“'The Pressure' is dedicated to Rick (James). 'Can't Last A Day' dedicated to the Gamble and Huff sound—the Philly International sound. 'Baby I Love You' and 'Ear Candy' are dedicated to Marvin Gaye and Curtis Mayfield. Riding down Crenshaw in L.A in jeeps and bumping to music on the 808. 'Miss Coretta' of course is dedicated to Mrs. King (Corettta Scott King, American author, activist and civil rights leader. She was also the late wife of assassinated civil rights leader Dr Martin Luther King). 'Solder' is for the soldiers.

Teena Marie, ‘Ooo La La La’ live on Soul Train, from her Naked To The World album (1988). The single was her first and only Number One hit.

“'Congo Square' is for Congo Square—it's for the slaves and the great musical geniuses and giants that have come out of new Orleans, and the great Jazz era. And Louis Armstrong... So I dedicated every single song to somebody that I loved and inspired me—I think that is what's missing in a lot of music now. You might buy an album and you may like one or two songs on the whole record, and rest of it is just fillers. I wanted a record that people could just put on, just like how we used to do it y'know. You just put it on, it's summertime—you can just play the whole thing and just have fun and just party.”

Asked by Essence.com if she had ever been criticized as a white woman singing black music, Ms. Marie said in the end “people like good music.” Motown founder Berry Gordy, she said, decided not to put her photo on her first album because he thought the music was so soulful “that he wanted to give the music an opportunity to stand on its own merit. Instead of my face, they put a seascape, so by the time my second album came out people were like, Lady T is White? Omigod? Overall my race hasn't been a problem. I'm a black artist with white skin.
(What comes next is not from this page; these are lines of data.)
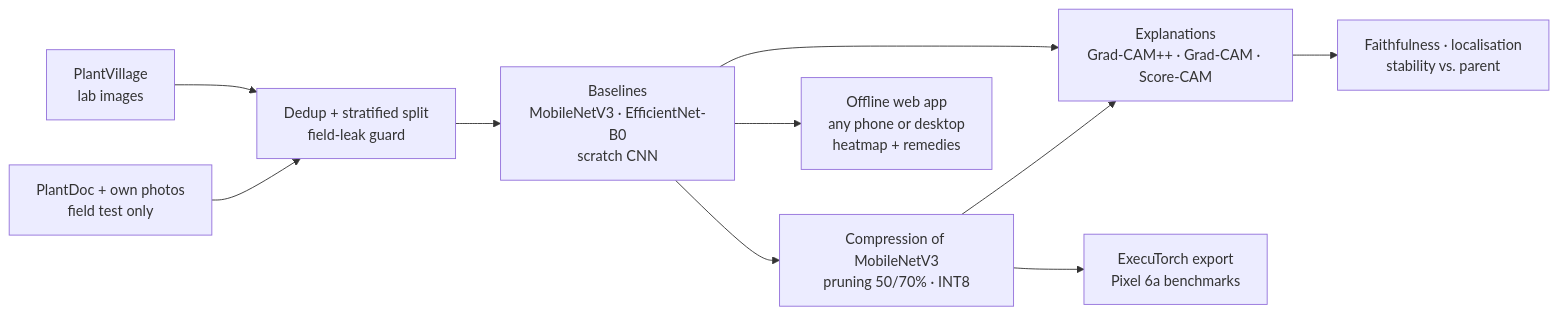
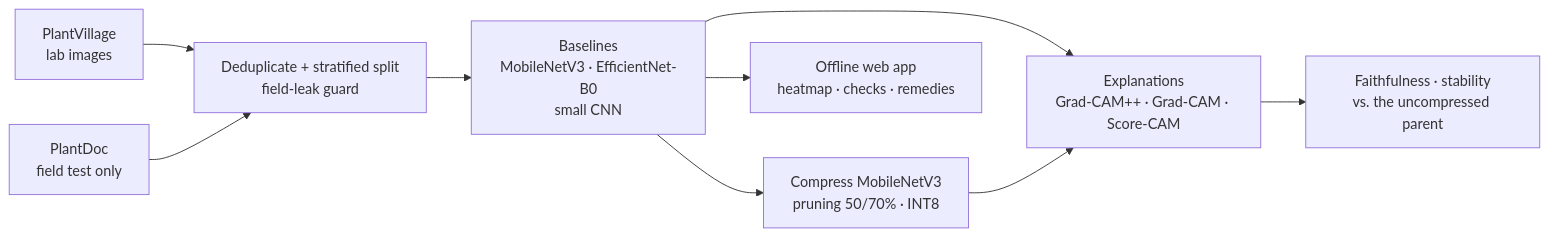
Before and after one commit to ranjanvrma/crop-disease-xai: the diagram in README.md, drawn with Mermaid. The commit also changed other lines of this file and 16 other files, not shown here.

````diff
--- a/README.md
+++ b/README.md
@@ -57,12 +76,11 @@
 ```mermaid
 flowchart LR
-    A[PlantVillage<br/>lab images] --> B[Dedup + stratified split<br/>field-leak guard]
-    F[PlantDoc + own photos<br/>field test only] --> B
-    B --> C[Baselines<br/>MobileNetV3 · EfficientNet-B0<br/>scratch CNN]
+    A[PlantVillage<br/>lab images] --> B[Deduplicate + stratified split<br/>field-leak guard]
+    F[PlantDoc<br/>field test only] --> B
+    B --> C[Baselines<br/>MobileNetV3 · EfficientNet-B0<br/>small CNN]
     C --> D[Explanations<br/>Grad-CAM++ · Grad-CAM · Score-CAM]
-    C --> E[Compression of MobileNetV3<br/>pruning 50/70% · INT8]
+    C --> E[Compress MobileNetV3<br/>pruning 50/70% · INT8]
     E --> D
-    D --> G[Faithfulness · localisation<br/>stability vs. parent]
-    E --> H[ExecuTorch export<br/>Pixel 6a benchmarks]
-    C --> W[Offline web app<br/>any phone or desktop<br/>heatmap + remedies]
+    D --> G[Faithfulness · stability<br/>vs. the uncompressed parent]
+    C --> W[Offline web app<br/>heatmap · checks · remedies]
 ```
````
At the end of the day you have to sing what's in your own soul.” —David McGee



Bernie Wilson, Blue Note

July 12, 1946-December 26, 2010

wilsonBernie Wilson, the baritone vocalist in the classic lineup of Harold Melvin and the Blue Notes, passed away on December 26 (Sunday, 12/26/10) from undisclosed medical complications at Kresson View Center in Voorhees, NJ.
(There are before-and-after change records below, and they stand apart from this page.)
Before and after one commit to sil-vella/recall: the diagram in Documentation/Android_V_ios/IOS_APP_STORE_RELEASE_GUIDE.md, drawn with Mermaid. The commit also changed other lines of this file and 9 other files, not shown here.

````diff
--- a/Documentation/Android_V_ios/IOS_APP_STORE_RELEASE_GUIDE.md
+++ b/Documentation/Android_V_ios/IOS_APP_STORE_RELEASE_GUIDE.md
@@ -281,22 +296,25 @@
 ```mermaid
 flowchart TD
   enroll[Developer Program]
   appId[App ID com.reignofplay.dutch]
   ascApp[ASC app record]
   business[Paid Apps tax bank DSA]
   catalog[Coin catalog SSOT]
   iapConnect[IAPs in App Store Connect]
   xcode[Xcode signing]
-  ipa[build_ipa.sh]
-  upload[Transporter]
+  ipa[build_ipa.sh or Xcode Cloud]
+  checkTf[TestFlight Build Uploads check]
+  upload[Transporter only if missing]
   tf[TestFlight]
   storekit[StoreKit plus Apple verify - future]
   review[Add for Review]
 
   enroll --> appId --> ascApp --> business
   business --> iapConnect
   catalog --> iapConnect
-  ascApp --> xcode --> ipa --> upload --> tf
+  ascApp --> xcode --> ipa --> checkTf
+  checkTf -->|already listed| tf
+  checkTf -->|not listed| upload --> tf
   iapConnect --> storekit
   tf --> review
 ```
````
A Philadelphia, PA, native, Wilson was born on July 12, 1946.  He joined Melvin, Teddy Pendergrass, Lawrence Brown and Lloyd Parks in the classic lineup that was signed to Philadelphia International Records in 1972, beginning a four-year string of hits for Harold Melvin and the Blue Notes that were integral in defining the Sound of Philadelphia. Originally formed in the 1950s as The Charlemagnes, the group’s music ranged from sweeping, extended proto-disco dance tracks to silky, smoldering ballads, all framed by the lushly orchestrated production that became the signature sound crafted by label founders/producers Kenneth Gamble and Leon Huff.

‘The world won’t get no better/if we just let it be…’—‘Wake Up Everybody,’ a lush, socially conscious message from Harold Melvin & the Blue Notes, a #1 R&B hit (#12 pop) in 1975.

The group made its chart debut in 1960 with “My Hero” (#78 pop, #19 R7B), and earned a Grammy nomination for its first #1 R&B hit, 1972’s “If You Don’t Know Me By Now.” More #1 R&B hits followed, with “The Love I Lost” (1973, #7 pop), “Hope That We Can Be Together Soon” (with Sharon Paige, #42 pop) and the lush but socially conscious gem, “Wake Up Everybody” (1975, #12 pop). Other Blue Notes classics during that time include “Bad Luck” (#4 R&B; #15 pop).

The passing of Mr. Wilson, who joined the group in 1954, leaves Lloyd Parks as the sole surviving member of the classic lineup of Harold Melvin and the Blue Notes.

Founder/Publisher/Editor: David McGee
Contributing Editors: Billy Altman, Laura Fissinger, Christopher Hill, Derk Richardson
Logo Design: John Mendelsohn (www.johnmendelsohn.com)
Website Design: Kieran McGee (www.kieranmcgee.com)
Staff Photographers: Audrey Harrod (Louisville, KY; www.flickr.com/audreyharrod), Alicia Zappier (New York)
E-mail: thebluegrassspecial@gmail.com
Mailing Address: David McGee, 201 W. 85 St.—5B, New York, NY 10024